Until I said, “What else can we do to make your job good? What are your personal goals for your career?”
He was silent.
I said, “Did you hear me?”
The translator said, “There is not really those words in his language. He doesn’t know what you mean.”
I said, “Well, tell him I want to make sure the job helps him in his life. I want him to feel like this job is good for him and his family. Ask him what we can do to help him grow?”
Then I hear only Russian. A lot, back and forth.
I ask, “What is happening?”

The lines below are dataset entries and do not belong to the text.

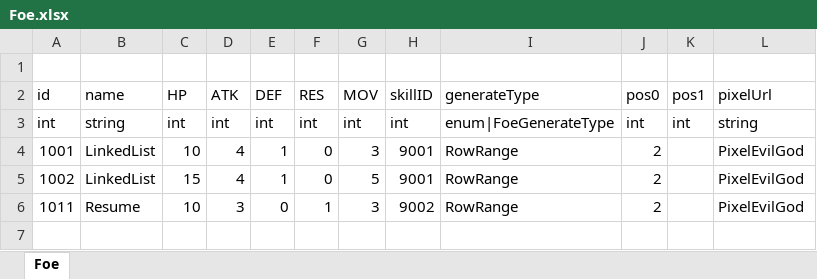
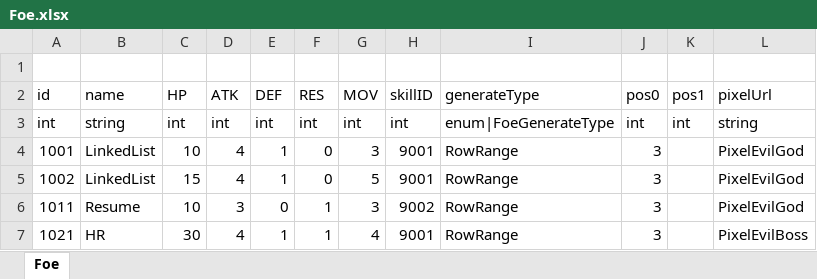
Before and after one commit to LUOHONGPENG/HermitRabbit, an Excel workbook: Assets/Excel/Foe.xlsx, sheet Foe, drawn as a sheet; values as stored, in another font and other column widths than the file's, no borders; the diff names each change by its address in the sheet, - before the commit and + after, or states it on an @@ line.

```diff
--- a/Assets/Excel/Foe.xlsx (sheet Foe)
+++ b/Assets/Excel/Foe.xlsx (sheet Foe)
-J4:J6 (pos0): 2
+J4:J6 (pos0): 3
+row 7: 1021 | HR | 30 | 4 | 1 | 1 | 4 | 9001 | RowRange | 3 |  | PixelEvilBoss
```
Also changed, not shown: Assets/Excel/Buff.xlsx, Assets/Excel/Day.xlsx, 20 other files.
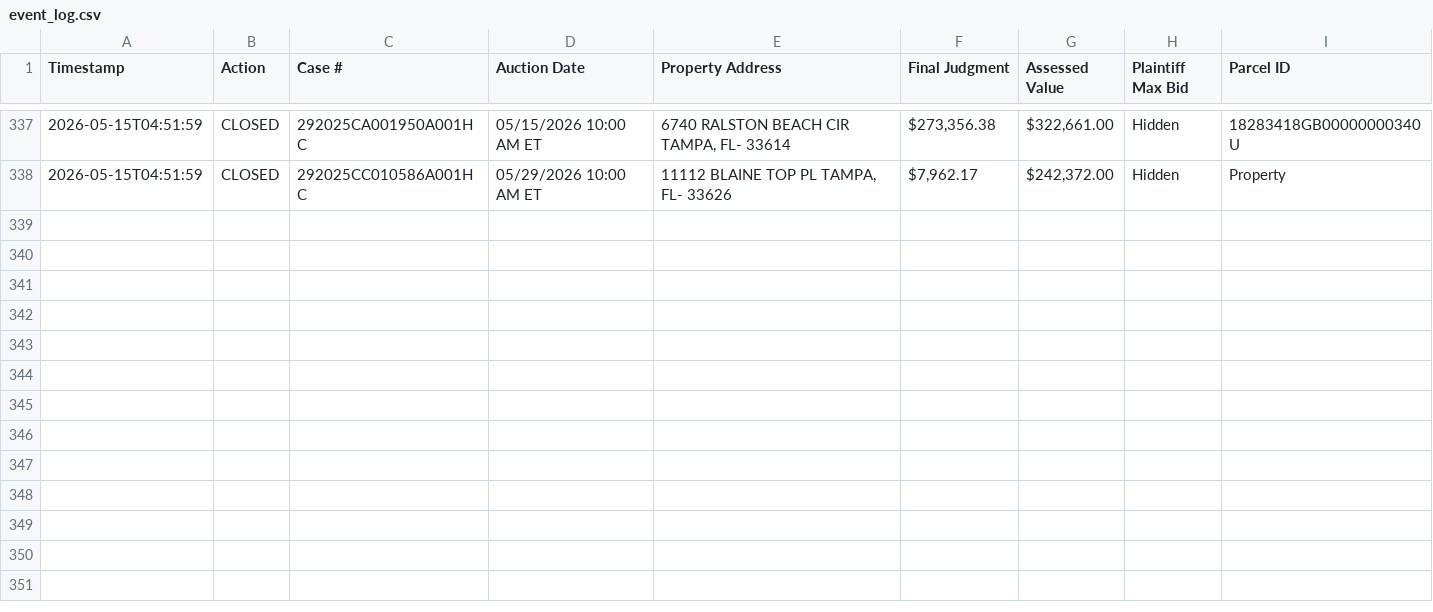
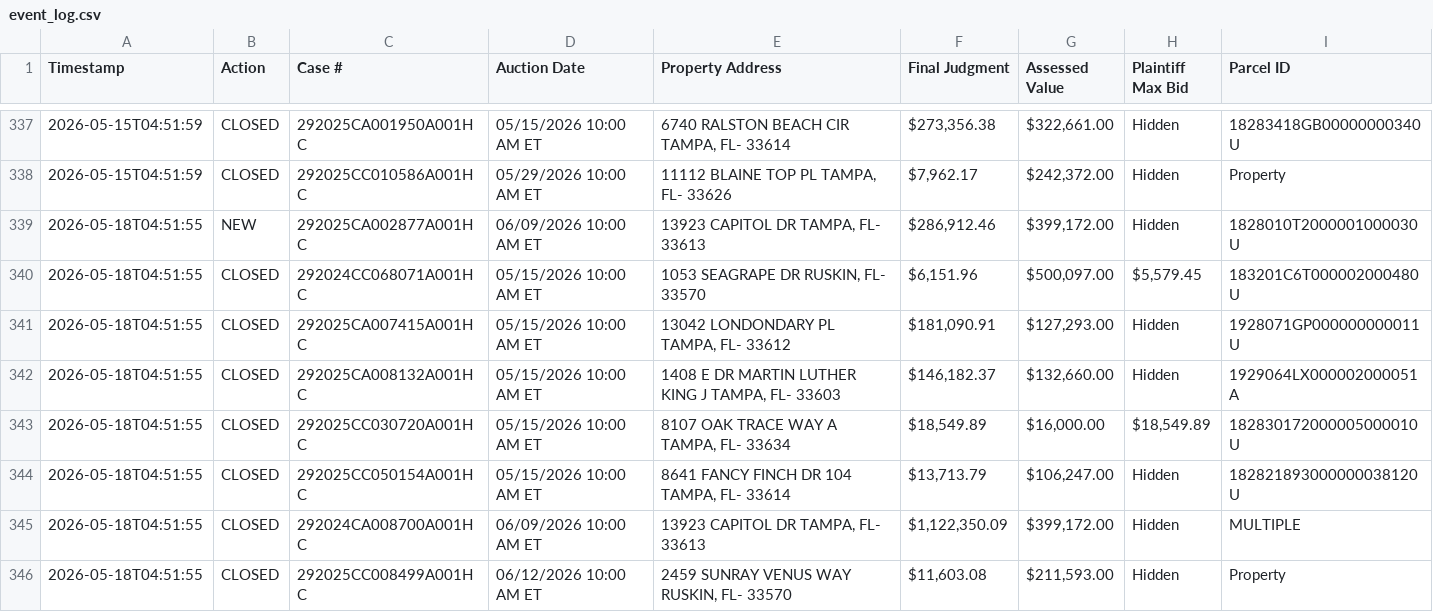
Before and after one commit to figlesias7/realforeclose-hillsborough, a CSV file: data/event_log.csv, drawn as a sheet; only a part is shown, gaps mark what is left out.

```diff
--- a/data/event_log.csv
+++ b/data/event_log.csv
@@ -338 +338,9 @@ Timestamp,Action,Case #,Auction Date,Property Address,Final Judgment,Assessed Va
 2026-05-15T04:51:59,CLOSED,292025CC010586A001HC,05/29/2026 10:00 AM ET,"11112 BLAINE TOP PL TAMPA, FL- 33626","$7,962.17","$242,372.00",Hidden,Property
+2026-05-18T04:51:55,NEW,292025CA002877A001HC,06/09/2026 10:00 AM ET,"13923 CAPITOL DR TAMPA, FL- 33613","$286,912.46","$399,172.00",Hidden,1828010T2000001000030U
+2026-05-18T04:51:55,CLOSED,292024CC068071A001HC,05/15/2026 10:00 AM ET,"1053 SEAGRAPE DR RUSKIN, FL- 33570","$6,151.96","$500,097.00","$5,579.45",183201C6T000002000480U
+2026-05-18T04:51:55,CLOSED,292025CA007415A001HC,05/15/2026 10:00 AM ET,"13042 LONDONDARY PL TAMPA, FL- 33612","$181,090.91","$127,293.00",Hidden,1928071GP000000000011U
+2026-05-18T04:51:55,CLOSED,292025CA008132A001HC,05/15/2026 10:00 AM ET,"1408 E DR MARTIN LUTHER KING J TAMPA, FL- 33603","$146,182.37","$132,660.00",Hidden,1929064LX000002000051A
+2026-05-18T04:51:55,CLOSED,292025CC030720A001HC,05/15/2026 10:00 AM ET,"8107 OAK TRACE WAY A TAMPA, FL- 33634","$18,549.89","$16,000.00","$18,549.89",182830172000005000010U
+2026-05-18T04:51:55,CLOSED,292025CC050154A001HC,05/15/2026 10:00 AM ET,"8641 FANCY FINCH DR 104 TAMPA, FL- 33614","$13,713.79","$106,247.00",Hidden,182821893000000038120U
+2026-05-18T04:51:55,CLOSED,292024CA008700A001HC,06/09/2026 10:00 AM ET,"13923 CAPITOL DR TAMPA, FL- 33613","$1,122,350.09","$399,172.00",Hidden,MULTIPLE
+2026-05-18T04:51:55,CLOSED,292025CC008499A001HC,06/12/2026 10:00 AM ET,"2459 SUNRAY VENUS WAY RUSKIN, FL- 33570","$11,603.08","$211,593.00",Hidden,Property
```
Also changed, not shown: data/all_seen.csv, 3 other files.
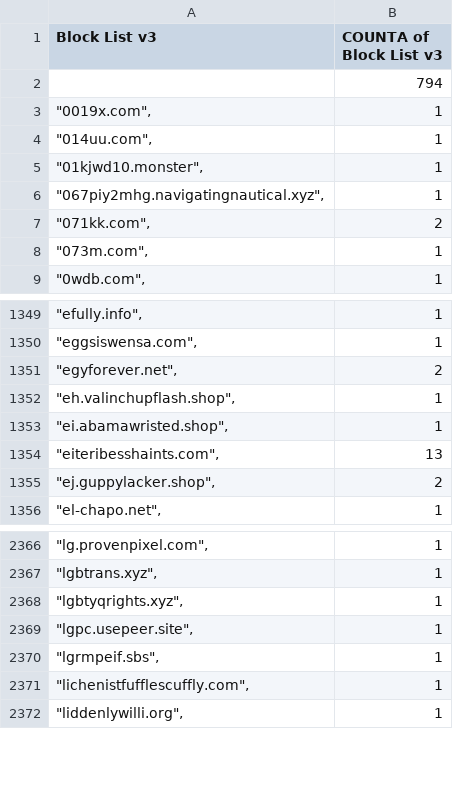
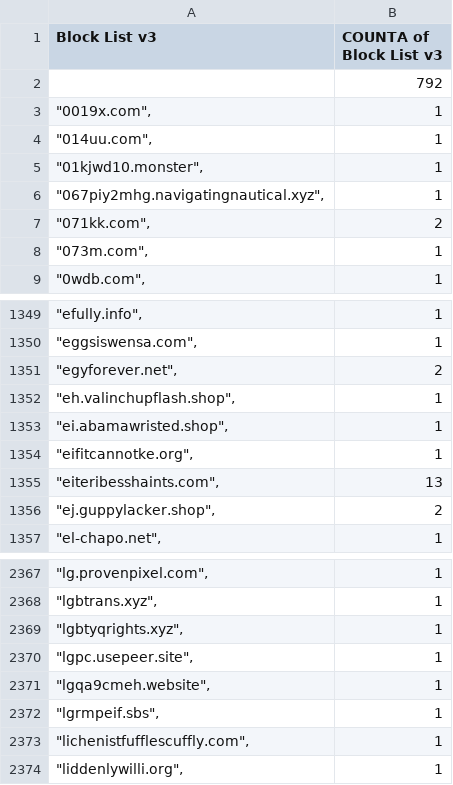
Before and after one commit to meganerasam/blocklist, a CSV file: blocklist.csv, drawn as a sheet; only a part is shown, gaps mark what is left out.

```diff
--- a/blocklist.csv
+++ b/blocklist.csv
@@ -1,3 +1,3 @@
 Block List v3,COUNTA of Block List v3
-,794
+,792
 """0019x.com"",",1
@@ -1353,2 +1353,3 @@ Block List v3,COUNTA of Block List v3
 """ei.abamawristed.shop"",",1
+"""eifitcannotke.org"",",1
 """eiteribesshaints.com"",",13
@@ -2369,2 +2370,3 @@ Block List v3,COUNTA of Block List v3
 """lgpc.usepeer.site"",",1
+"""lgqa9cmeh.website"",",1
 """lgrmpeif.sbs"",",1
```
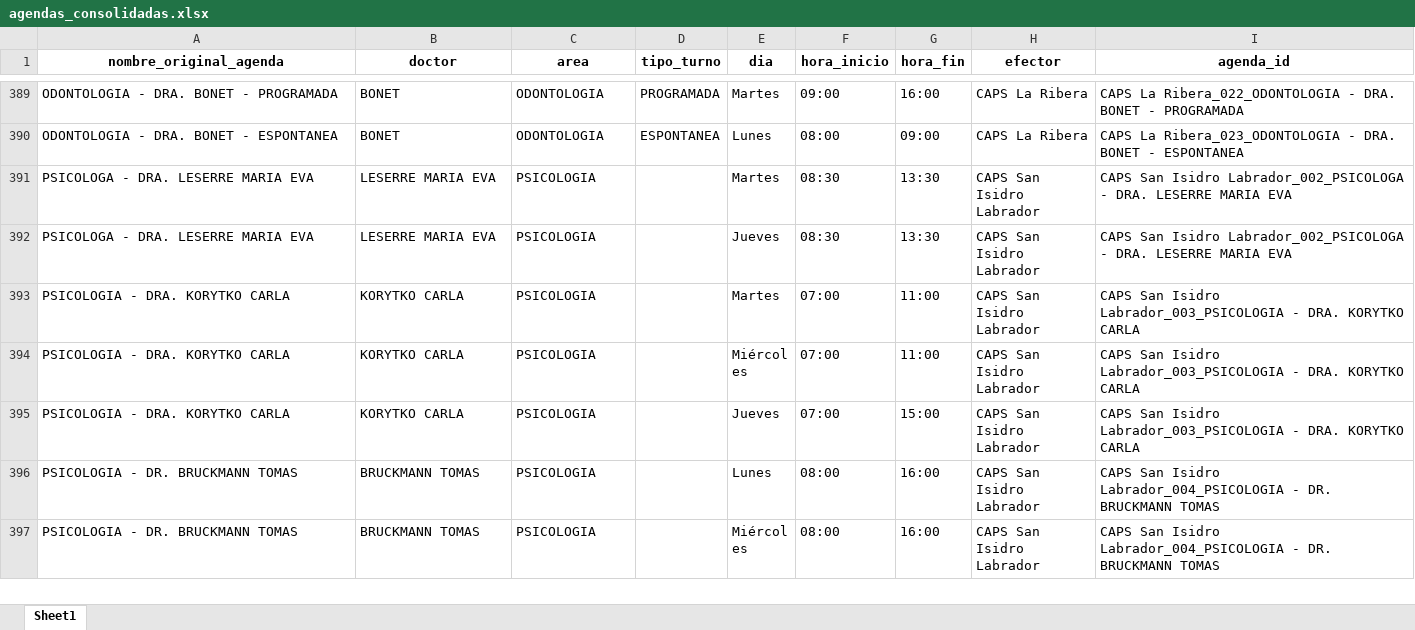
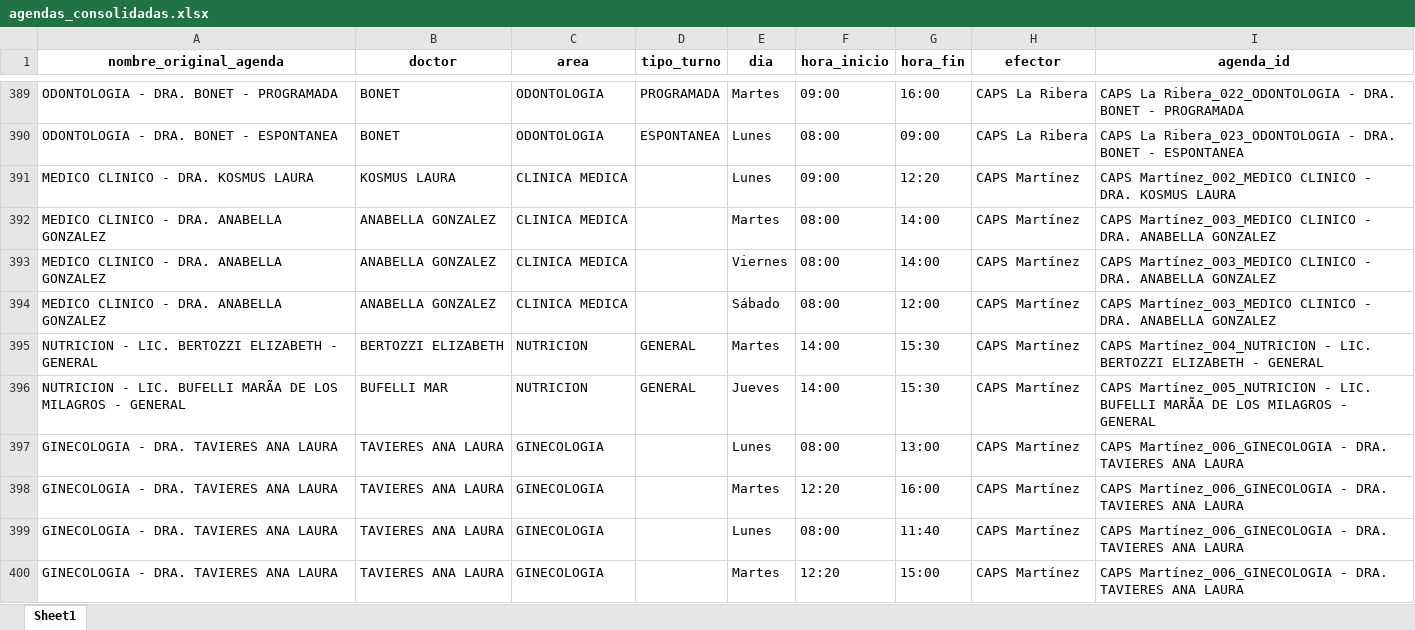
Before and after one commit to LucasRosenz/normalizacion_hcsi, an Excel workbook: datos/csv_procesado/agendas_consolidadas.xlsx, sheet Sheet1, drawn as a sheet; only a part is shown, gaps mark what is left out; the shorter side is filled out with more unchanged rows; values as stored, in another font and other column widths than the file's, no borders; the diff covers the shown part only; the diff names each change by its address in the sheet, - before the commit and + after, or states it on an @@ line.

Commit message:
fix: Add support for CAPS Martínez in agenda normalization and update related data

```diff
--- a/datos/csv_procesado/agendas_consolidadas.xlsx (sheet Sheet1)
+++ b/datos/csv_procesado/agendas_consolidadas.xlsx (sheet Sheet1)
+row 391: MEDICO CLINICO - DRA. KOSMUS LAURA | KOSMUS LAURA | CLINICA MEDICA |  | Lunes | 09:00 | 12:20 | CAPS Martínez | CAPS Martínez_002_MEDICO CLINICO - DRA. KOSMUS LAURA
+row 392: MEDICO CLINICO - DRA. ANABELLA GONZALEZ | ANABELLA GONZALEZ | CLINICA MEDICA |  | Martes | 08:00 | 14:00 | CAPS Martínez | CAPS Martínez_003_MEDICO CLINICO - DRA. ANABELLA GONZALEZ
+row 393: MEDICO CLINICO - DRA. ANABELLA GONZALEZ | ANABELLA GONZALEZ | CLINICA MEDICA |  | Viernes | 08:00 | 14:00 | CAPS Martínez | CAPS Martínez_003_MEDICO CLINICO - DRA. ANABELLA GONZALEZ
+row 394: MEDICO CLINICO - DRA. ANABELLA GONZALEZ | ANABELLA GONZALEZ | CLINICA MEDICA |  | Sábado | 08:00 | 12:00 | CAPS Martínez | CAPS Martínez_003_MEDICO CLINICO - DRA. ANABELLA GONZALEZ
+row 395: NUTRICION - LIC. BERTOZZI ELIZABETH - GENERAL | BERTOZZI ELIZABETH | NUTRICION | GENERAL | Martes | 14:00 | 15:30 | CAPS Martínez | CAPS Martínez_004_NUTRICION - LIC. BERTOZZI ELIZABETH - GENERAL
+row 396: NUTRICION - LIC. BUFELLI MARÃA DE LOS MILAGROS - GENERAL | BUFELLI MAR | NUTRICION | GENERAL | Jueves | 14:00 | 15:30 | CAPS Martínez | CAPS Martínez_005_NUTRICION - LIC. BUFELLI MARÃA DE LOS MILAGROS - GENERAL
+row 397: GINECOLOGIA - DRA. TAVIERES ANA LAURA | TAVIERES ANA LAURA | GINECOLOGIA |  | Lunes | 08:00 | 13:00 | CAPS Martínez | CAPS Martínez_006_GINECOLOGIA - DRA. TAVIERES ANA LAURA
+row 398: GINECOLOGIA - DRA. TAVIERES ANA LAURA | TAVIERES ANA LAURA | GINECOLOGIA |  | Martes | 12:20 | 16:00 | CAPS Martínez | CAPS Martínez_006_GINECOLOGIA - DRA. TAVIERES ANA LAURA
+row 399: GINECOLOGIA - DRA. TAVIERES ANA LAURA | TAVIERES ANA LAURA | GINECOLOGIA |  | Lunes | 08:00 | 11:40 | CAPS Martínez | CAPS Martínez_006_GINECOLOGIA - DRA. TAVIERES ANA LAURA
+row 400: GINECOLOGIA - DRA. TAVIERES ANA LAURA | TAVIERES ANA LAURA | GINECOLOGIA |  | Martes | 12:20 | 15:00 | CAPS Martínez | CAPS Martínez_006_GINECOLOGIA - DRA. TAVIERES ANA LAURA
```
Also changed, not shown: 49 added rows elsewhere in this sheet, 3 other files.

The translator says, “He is crying. He has never heard any business person talk this way. I had to tell him that you really mean it.”